**Your assignment**: Look through the records below, and copy out every line that holds the string "store".

**Entries provided**:
────────────────────
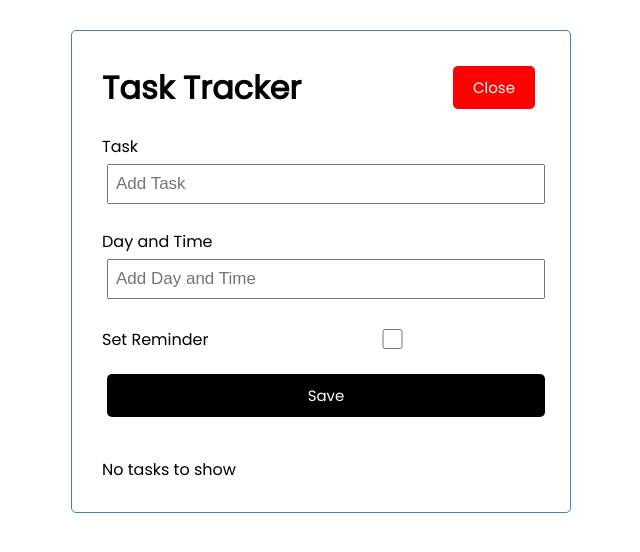
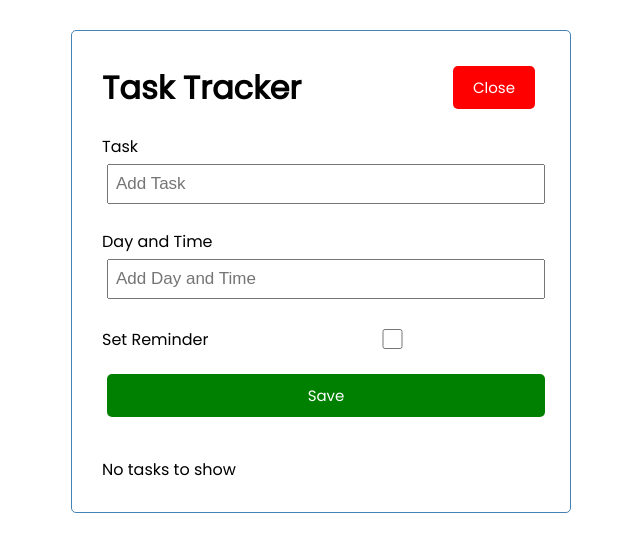
Before and after one commit to sidecontrolpapi/next-task-tracker, a Next.js app: page / in a window 1280 px wide. Both pictures are taken after a click on the button "Add". Shown: the top 552 px of the page, without its empty margins (319-959 px from the left). Built offline with nearby package versions, Linux system fonts and the light colour scheme.

Commit message:
changed save color

```diff
--- a/styles/globals.css
+++ b/styles/globals.css
@@ -29,7 +29,7 @@ body {
 
 .btn {
   display: inline-block;
-  background: #000;
+  background: green;
   color: #fff;
   border: none;
   padding: 10px 20px;
```
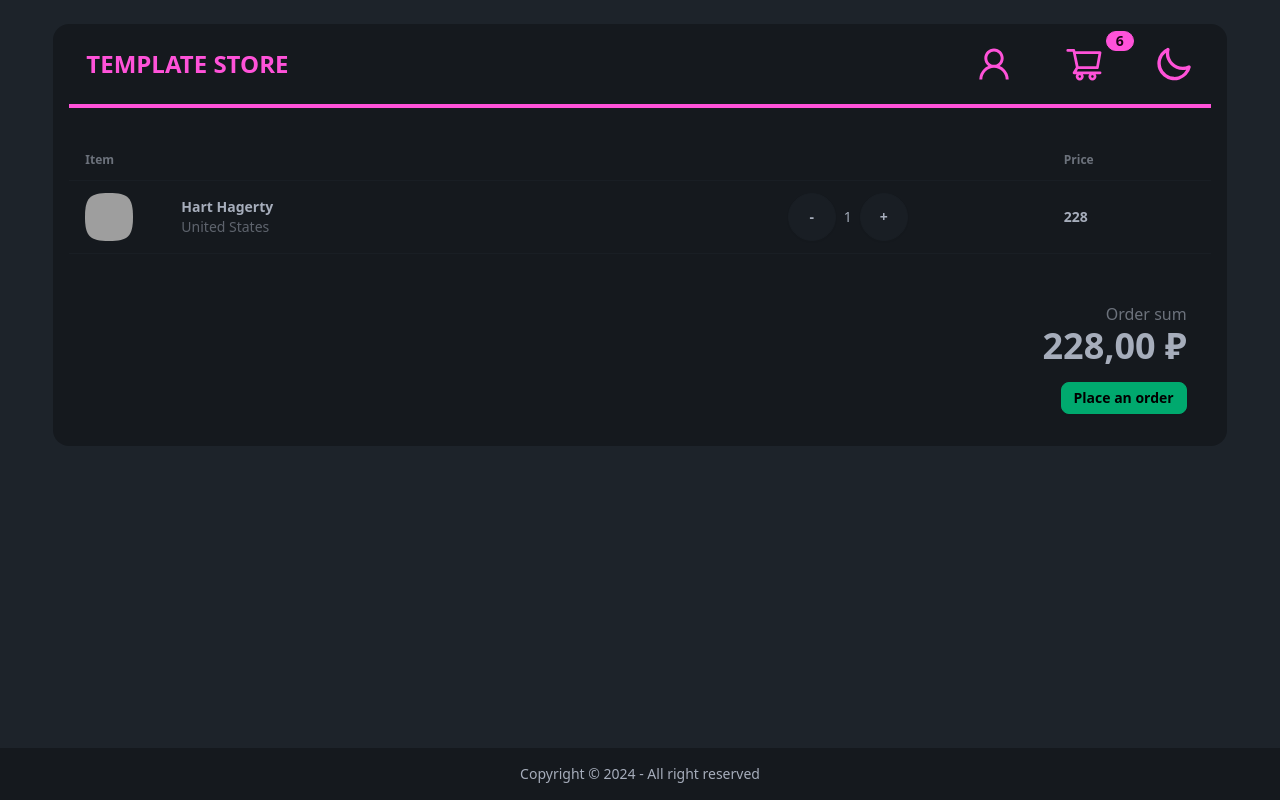
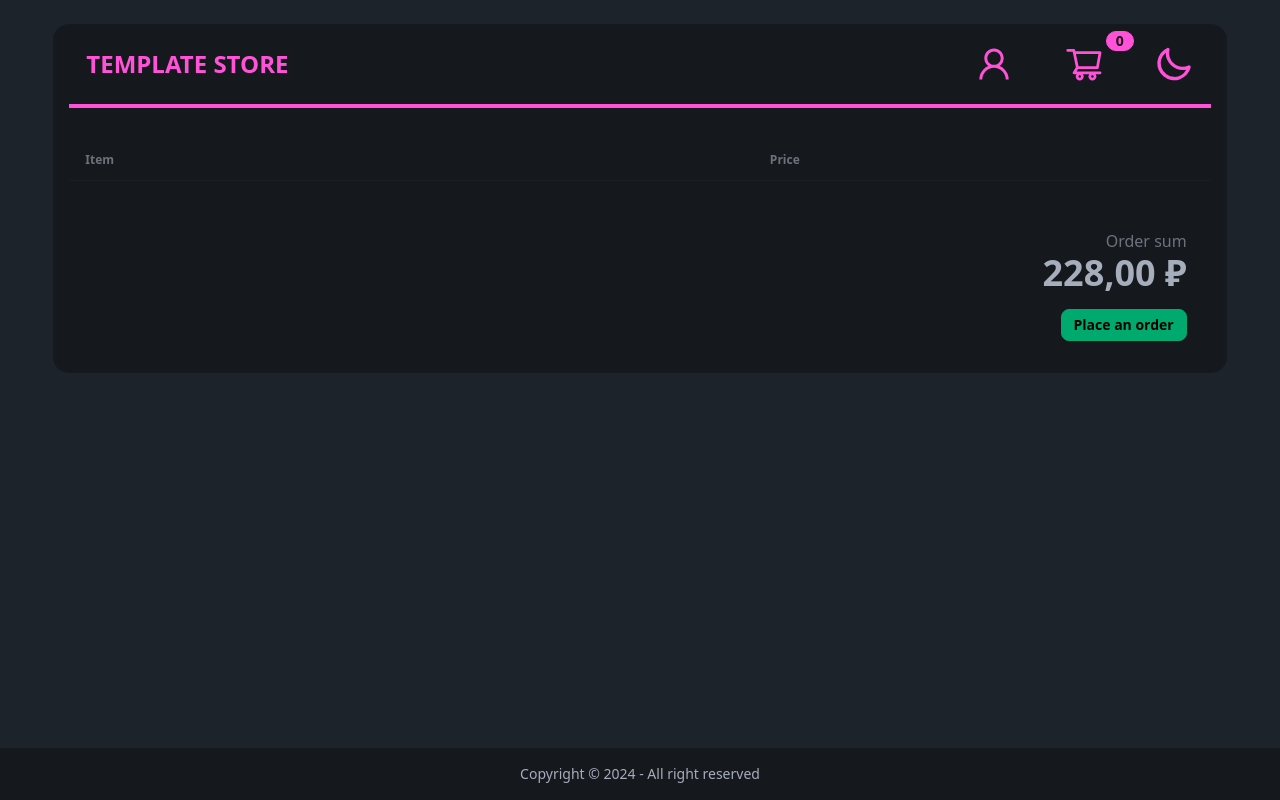
Before and after one commit to dadajonovich/frontend-template-store, a React (Vite) app: page /cart in a window 1280 px wide. Built offline with nearby package versions, Linux system fonts and the light colour scheme; grey boxes are pictures that could not be loaded.

Commit message:
create cart logic

```diff
--- a/src/components/Header.tsx
+++ b/src/components/Header.tsx
@@ -2,9 +2,11 @@ import { AiOutlineShoppingCart, AiOutlineUser } from 'react-icons/ai';
 import { useTheme } from '../features/theme/use-theme';
 import { Link } from 'react-router-dom';
 import { Search } from './Search';
-
+import { useSelector } from 'react-redux';
+import { cartCount } from '../features/cart/cart-selectors';
 export const Header = () => {
   const [, toggleTheme] = useTheme();
+  const countCart = useSelector(cartCount);
 
   return (
     <>
@@ -18,7 +20,9 @@ export const Header = () => {
             <AiOutlineUser className="h-10 w-10" />
           </a>
           <Link to="/cart" className="btn btn-ghost indicator">
-            <span className="badge indicator-item badge-secondary">6</span>
+            <span className="badge indicator-item badge-secondary">
+              {countCart}
+            </span>
             <AiOutlineShoppingCart className="h-10 w-10" />
           </Link>
           <label className="btn btn-ghost swap swap-rotate">
--- a/src/components/Products/Card.tsx
+++ b/src/components/Products/Card.tsx
@@ -1,9 +1,14 @@
+import { addProduct } from '../../features/cart/cart-slice';
+import { useAppDispatch } from '../../store';
 import { ProductDto } from '../../types/product';
 import { formatPrice } from '../../utils/formatPrice';
 
 // type CardProps = Omit<ProductDto, 'CategoryId'>;
 
-export const Card = ({ title, description, imageUrl, price }: ProductDto) => {
+export const Card = (props: ProductDto) => {
+  const { title, description, imageUrl, price } = props;
+  const dispatch = useAppDispatch();
+
   return (
     <div className="card w-96">
       <div className="card w-96 bg-base-100 shadow-xl">
@@ -19,7 +24,14 @@ export const Card = ({ title, description, imageUrl, price }: ProductDto) => {
           <p>{description}</p>
           <div className="card-actions items-center justify-end">
             <p className="text-2xl font-bold	">от {formatPrice(price)}</p>
-            <button className="btn btn-primary">Add</button>
+            <button
+              onClick={() => {
+                dispatch(addProduct(props));
+              }}
+              className="btn btn-primary"
+            >
+              Add
+            </button>
           </div>
         </div>
       </div>
--- /dev/null
+++ b/src/features/cart/cart-selectors.ts
@@ -0,0 +1,4 @@
+import { RootState } from '../../store';
+
+export const cartCount = (state: RootState) => state.cart.products.length;
+export const cartProducts = (state: RootState) => state.cart.products;
--- a/src/features/cart/cart-slice.ts
+++ b/src/features/cart/cart-slice.ts
@@ -9,14 +9,32 @@ const cartSlice = createSlice({
   name: '@@cart',
   initialState,
   reducers: {
-    add: (state, action: PayloadAction<ProductDto>) => {
-      state.products = [...state.products, action.payload];
+    addProduct: (state, action: PayloadAction<ProductDto>) => {
+      return { ...state, products: [...state.products, action.payload] };
     },
-    clear: (state) => {
-      state.products = [];
+    clearCart: (state) => {
+      return { ...state, products: [] };
     },
-    remove: (state, action: PayloadAction<ProductDto>) => {
-      state.products.filter((product) => product.id != action.payload.id);
+    removeTier: (state, action: PayloadAction<ProductDto>) => {
+      return {
+        ...state,
+        products: state.products.filter(
+          (product) => product.id != action.payload.id,
+        ),
+      };
+    },
+    removeOne: (state, action: PayloadAction<ProductDto>) => {
+      const removeIndex = state.products.findIndex(
+        (product) => product.id != action.payload.id,
+      );
+      return {
+        ...state,
+        products: state.products.filter((_, index) => index != removeIndex),
+      };
     },
   },
 });
+
+export const cartReducer = cartSlice.reducer;
+export const { addProduct, clearCart, removeTier, removeOne } =
+  cartSlice.actions;
--- a/src/pages/Cart.tsx
+++ b/src/pages/Cart.tsx
@@ -1,7 +1,35 @@
+import { useSelector } from 'react-redux';
 import { useSearchVisible } from '../features/search/use-visible';
 import { formatPrice } from '../utils/formatPrice';
+import { AiOutlineDelete } from 'react-icons/ai';
+import { cartProducts } from '../features/cart/cart-selectors';
+import { ProductDto } from '../types';
+import { useMemo } from 'react';
+import { addProduct, removeOne } from '../features/cart/cart-slice';
+import { useAppDispatch } from '../store';
+
+type CartTier = {
+  count: number;
+  product: ProductDto;
+};
+
+const toCartItems = (items: ProductDto[]): CartTier[] => {
+  return items.reduce((acc, item) => {
+    const currentTier = acc.find((tier) => tier.product.id === item.id);
+    if (currentTier) {
+      currentTier.count++;
+    } else {
+      acc.push({ count: 1, product: item });
+    }
+    return acc;
+  }, [] as CartTier[]);
+};
 
 export const Cart = () => {
+  const items = useSelector(cartProducts);
+  const dispatch = useAppDispatch();
+  const cartItems = useMemo(() => toCartItems(items), [items]);
+
   useSearchVisible(false);
   return (
     <section className="text-right">
@@ -17,34 +45,46 @@ export const Cart = () => {
           </thead>
           <tbody>
             {/* row 1 */}
+            {cartItems.map(
+              ({
+                count,
+                product: { imageUrl, title, price, id, description },
+              }) => (
                 <tr>
                   <td>
                     <div className="flex items-center gap-12">
                       <div className="avatar">
                         <div className="mask mask-squircle h-12 w-12">
                           <img
-                        src="/tailwind-css-component-profile-2@56w.png"
+                            src={imageUrl}
                             alt="Avatar Tailwind CSS Component"
                           />
                         </div>
                       </div>
                       <div>
-                    <div className="font-bold">Hart Hagerty</div>
-                    <div className="text-sm opacity-50">United States</div>
+                        <div className="font-bold">{title}</div>
+                        <div className="text-sm opacity-50">{description}</div>
                       </div>
                     </div>
                   </td>
                   <td>
                     <div className="flex items-center justify-center gap-2">
                       <button className="btn btn-circle">-</button>
-                  <p className="join-item ">1</p>
-                  <button className="btn btn-circle">+</button>
+                      <p className="join-item ">{count}</p>
+                      <button
+                        onClick={() => dispatch(addProduct(product))}
+                        className="btn btn-circle"
+                      >
+                        +
+                      </button>
                     </div>
                   </td>
                   <td>
-                <div className="font-bold">228</div>
+                    <div className="font-bold">{price * count}</div>
                   </td>
                 </tr>
+              ),
+            )}
           </tbody>
         </table>
       </div>
--- a/src/store.ts
+++ b/src/store.ts
@@ -4,12 +4,14 @@ import { useDispatch } from 'react-redux';
 import { themeReducer } from './features/theme/theme-slice';
 import { searchReducer } from './features/search/search-slice';
 import { dataApi } from './features/data/data-api';
+import { cartReducer } from './features/cart/cart-slice';
 
 export const store = configureStore({
   reducer: {
     theme: themeReducer,
     [dataApi.reducerPath]: dataApi.reducer,
     search: searchReducer,
+    cart: cartReducer,
   },
   devTools: true,
   middleware: (getDefaultMiddleware) =>
```
Also changed, not shown: src/components/CartItems.tsx (added). Lines whose indentation alone changed are shown as unchanged.
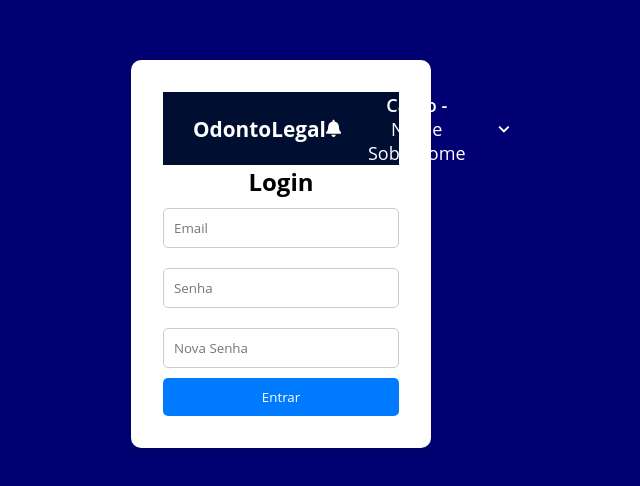
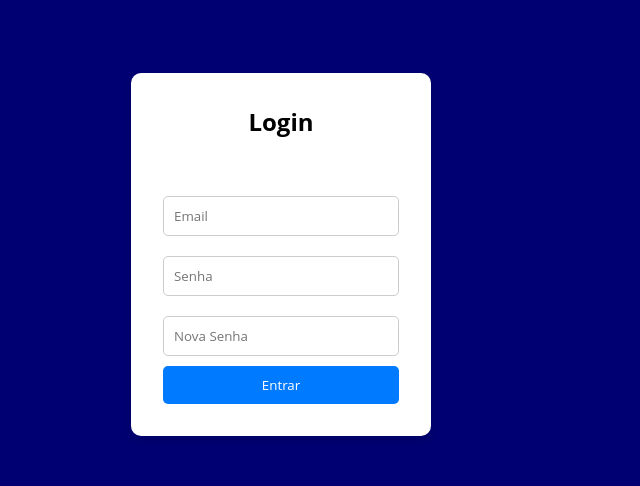
Before and after one commit to fernandesmelo/projeto-integrador-terceiro-periodo, a React app in the folder projeto-integrador/: page /nova-senha in a window 1280 px wide. Shown: the part 146-632 px from the top of the page, without its empty margins (359-999 px from the left). Built offline with nearby package versions, Linux system fonts and the light colour scheme; the HTML template or start-up script is replaced by a standard one.

Commit message:
refatoração: move a página NewPassword para um novo diretório e atualizar estilos

```diff
--- a/projeto-integrador/src/pages/NewPassword.jsx
+++ b/projeto-integrador/src/pages/new_password/NewPassword.jsx
@@ -1,12 +1,10 @@
 import styles from './NewPassword.module.css';
-import Header from '../components/Header';
 
 const NewPassword = () => {
   return (
     <div className={styles.container}>
       <div className={styles.card}>
-        <Header/>
-        <h2>Login</h2>
+        <h2 className={styles.login}>Login</h2>
 
         <input type="email" placeholder="Email" className={styles.input} />
         <input type="password" placeholder="Senha" className={styles.input} />
--- a/projeto-integrador/src/pages/NewPassword.module.css
+++ b/projeto-integrador/src/pages/new_password/NewPassword.module.css
@@ -47,3 +47,7 @@
   .link:hover {
     text-decoration: underline;
   }
+
+  .login {
+    margin-bottom: 3rem;
+  }
--- a/projeto-integrador/src/routes.jsx
+++ b/projeto-integrador/src/routes.jsx
@@ -3,7 +3,7 @@ import { BrowserRouter as Router, Routes, Route } from "react-router-dom";
 import Login from "./pages/login";
 import Dashboard from "./pages/Dashboard";
 import AdminPage from "./pages/AdminPage";
-import NewPassword from "./pages/NewPassword";
+import NewPassword from "./pages/new_password/NewPassword";
 
 const AppRoutes = () => {
   return (
```
Also changed, not shown: projeto-integrador/src/assets/logo.jpg (added).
────────────────────
**Task output**:
Before and after one commit to dadajonovich/frontend-template-store, a React (Vite) app: page /cart in a window 1280 px wide. Built offline with nearby package versions, Linux system fonts and the light colour scheme; grey boxes are pictures that could not be loaded.
+import { useAppDispatch } from '../../store';
+import { RootState } from '../../store';
+import { useAppDispatch } from '../store';
--- a/src/store.ts
+++ b/src/store.ts
 export const store = configureStore({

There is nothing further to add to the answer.